## Exercise data
-----

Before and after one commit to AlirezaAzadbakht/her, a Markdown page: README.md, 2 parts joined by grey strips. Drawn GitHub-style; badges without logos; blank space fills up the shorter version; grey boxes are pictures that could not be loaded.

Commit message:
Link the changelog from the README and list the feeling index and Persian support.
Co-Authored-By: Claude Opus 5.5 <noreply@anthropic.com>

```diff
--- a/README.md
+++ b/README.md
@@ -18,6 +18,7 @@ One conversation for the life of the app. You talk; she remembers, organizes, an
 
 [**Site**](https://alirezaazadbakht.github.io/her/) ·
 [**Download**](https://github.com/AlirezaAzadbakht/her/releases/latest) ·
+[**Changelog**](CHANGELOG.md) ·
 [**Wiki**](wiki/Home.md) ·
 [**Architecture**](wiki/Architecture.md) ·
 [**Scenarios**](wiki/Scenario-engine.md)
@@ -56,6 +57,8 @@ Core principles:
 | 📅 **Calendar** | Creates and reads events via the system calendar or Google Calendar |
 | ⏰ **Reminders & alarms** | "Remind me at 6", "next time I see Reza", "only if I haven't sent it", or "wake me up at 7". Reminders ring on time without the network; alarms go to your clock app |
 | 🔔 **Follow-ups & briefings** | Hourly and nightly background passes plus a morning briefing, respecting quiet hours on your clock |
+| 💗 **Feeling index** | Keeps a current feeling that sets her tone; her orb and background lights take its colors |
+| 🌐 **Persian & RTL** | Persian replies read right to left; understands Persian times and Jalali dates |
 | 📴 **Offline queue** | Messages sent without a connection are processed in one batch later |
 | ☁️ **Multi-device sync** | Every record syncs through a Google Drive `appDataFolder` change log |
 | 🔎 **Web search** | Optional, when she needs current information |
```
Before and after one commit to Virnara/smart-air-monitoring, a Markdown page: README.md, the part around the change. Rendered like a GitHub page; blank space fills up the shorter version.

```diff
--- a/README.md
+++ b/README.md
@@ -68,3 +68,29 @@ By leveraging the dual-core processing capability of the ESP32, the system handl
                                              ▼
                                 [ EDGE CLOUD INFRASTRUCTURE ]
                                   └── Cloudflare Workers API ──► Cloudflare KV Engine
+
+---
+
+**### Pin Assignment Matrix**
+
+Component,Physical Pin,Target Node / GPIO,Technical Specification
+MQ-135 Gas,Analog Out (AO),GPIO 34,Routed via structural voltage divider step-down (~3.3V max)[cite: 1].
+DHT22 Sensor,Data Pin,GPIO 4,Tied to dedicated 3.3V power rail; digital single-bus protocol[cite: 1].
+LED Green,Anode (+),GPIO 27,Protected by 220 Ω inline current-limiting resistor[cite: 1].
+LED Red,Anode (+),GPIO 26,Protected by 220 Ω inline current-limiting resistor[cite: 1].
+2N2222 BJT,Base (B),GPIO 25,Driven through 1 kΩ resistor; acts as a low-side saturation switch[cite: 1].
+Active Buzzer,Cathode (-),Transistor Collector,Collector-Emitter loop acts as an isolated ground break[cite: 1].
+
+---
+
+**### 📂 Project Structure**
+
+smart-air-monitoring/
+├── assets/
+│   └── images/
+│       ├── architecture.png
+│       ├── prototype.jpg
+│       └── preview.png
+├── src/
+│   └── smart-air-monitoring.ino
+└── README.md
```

-----

## What the exercise asks
Retype the data shown above so that each line matches the original.

## Exercise result
Before and after one commit to AlirezaAzadbakht/her, a Markdown page: README.md, 2 parts joined by grey strips. Drawn GitHub-style; badges without logos; blank space fills up the shorter version; grey boxes are pictures that could not be loaded.

Commit message:
Link the changelog from the README and list the feeling index and Persian support.
Co-Authored-By: Claude Opus 5.5 <noreply@anthropic.com>

```diff
--- a/README.md
+++ b/README.md
@@ -18,6 +18,7 @@ One conversation for the life of the app. You talk; she remembers, organizes, an
 
 [**Site**](https://alirezaazadbakht.github.io/her/) ·
 [**Download**](https://github.com/AlirezaAzadbakht/her/releases/latest) ·
+[**Changelog**](CHANGELOG.md) ·
 [**Wiki**](wiki/Home.md) ·
 [**Architecture**](wiki/Architecture.md) ·
 [**Scenarios**](wiki/Scenario-engine.md)
@@ -56,6 +57,8 @@ Core principles:
 | 📅 **Calendar** | Creates and reads events via the system calendar or Google Calendar |
 | ⏰ **Reminders & alarms** | "Remind me at 6", "next time I see Reza", "only if I haven't sent it", or "wake me up at 7". Reminders ring on time without the network; alarms go to your clock app |
 | 🔔 **Follow-ups & briefings** | Hourly and nightly background passes plus a morning briefing, respecting quiet hours on your clock |
+| 💗 **Feeling index** | Keeps a current feeling that sets her tone; her orb and background lights take its colors |
+| 🌐 **Persian & RTL** | Persian replies read right to left; understands Persian times and Jalali dates |
 | 📴 **Offline queue** | Messages sent without a connection are processed in one batch later |
 | ☁️ **Multi-device sync** | Every record syncs through a Google Drive `appDataFolder` change log |
 | 🔎 **Web search** | Optional, when she needs current information |
```
Before and after one commit to Virnara/smart-air-monitoring, a Markdown page: README.md, the part around the change. Rendered like a GitHub page; blank space fills up the shorter version.

```diff
--- a/README.md
+++ b/README.md
@@ -68,3 +68,29 @@ By leveraging the dual-core processing capability of the ESP32, the system handl
                                              ▼
                                 [ EDGE CLOUD INFRASTRUCTURE ]
                                   └── Cloudflare Workers API ──► Cloudflare KV Engine
+
+---
+
+**### Pin Assignment Matrix**
+
+Component,Physical Pin,Target Node / GPIO,Technical Specification
+MQ-135 Gas,Analog Out (AO),GPIO 34,Routed via structural voltage divider step-down (~3.3V max)[cite: 1].
+DHT22 Sensor,Data Pin,GPIO 4,Tied to dedicated 3.3V power rail; digital single-bus protocol[cite: 1].
+LED Green,Anode (+),GPIO 27,Protected by 220 Ω inline current-limiting resistor[cite: 1].
+LED Red,Anode (+),GPIO 26,Protected by 220 Ω inline current-limiting resistor[cite: 1].
+2N2222 BJT,Base (B),GPIO 25,Driven through 1 kΩ resistor; acts as a low-side saturation switch[cite: 1].
+Active Buzzer,Cathode (-),Transistor Collector,Collector-Emitter loop acts as an isolated ground break[cite: 1].
+
+---
+
+**### 📂 Project Structure**
+
+smart-air-monitoring/
+├── assets/
+│   └── images/
+│       ├── architecture.png
+│       ├── prototype.jpg
+│       └── preview.png
+├── src/
+│   └── smart-air-monitoring.ino
+└── README.md
```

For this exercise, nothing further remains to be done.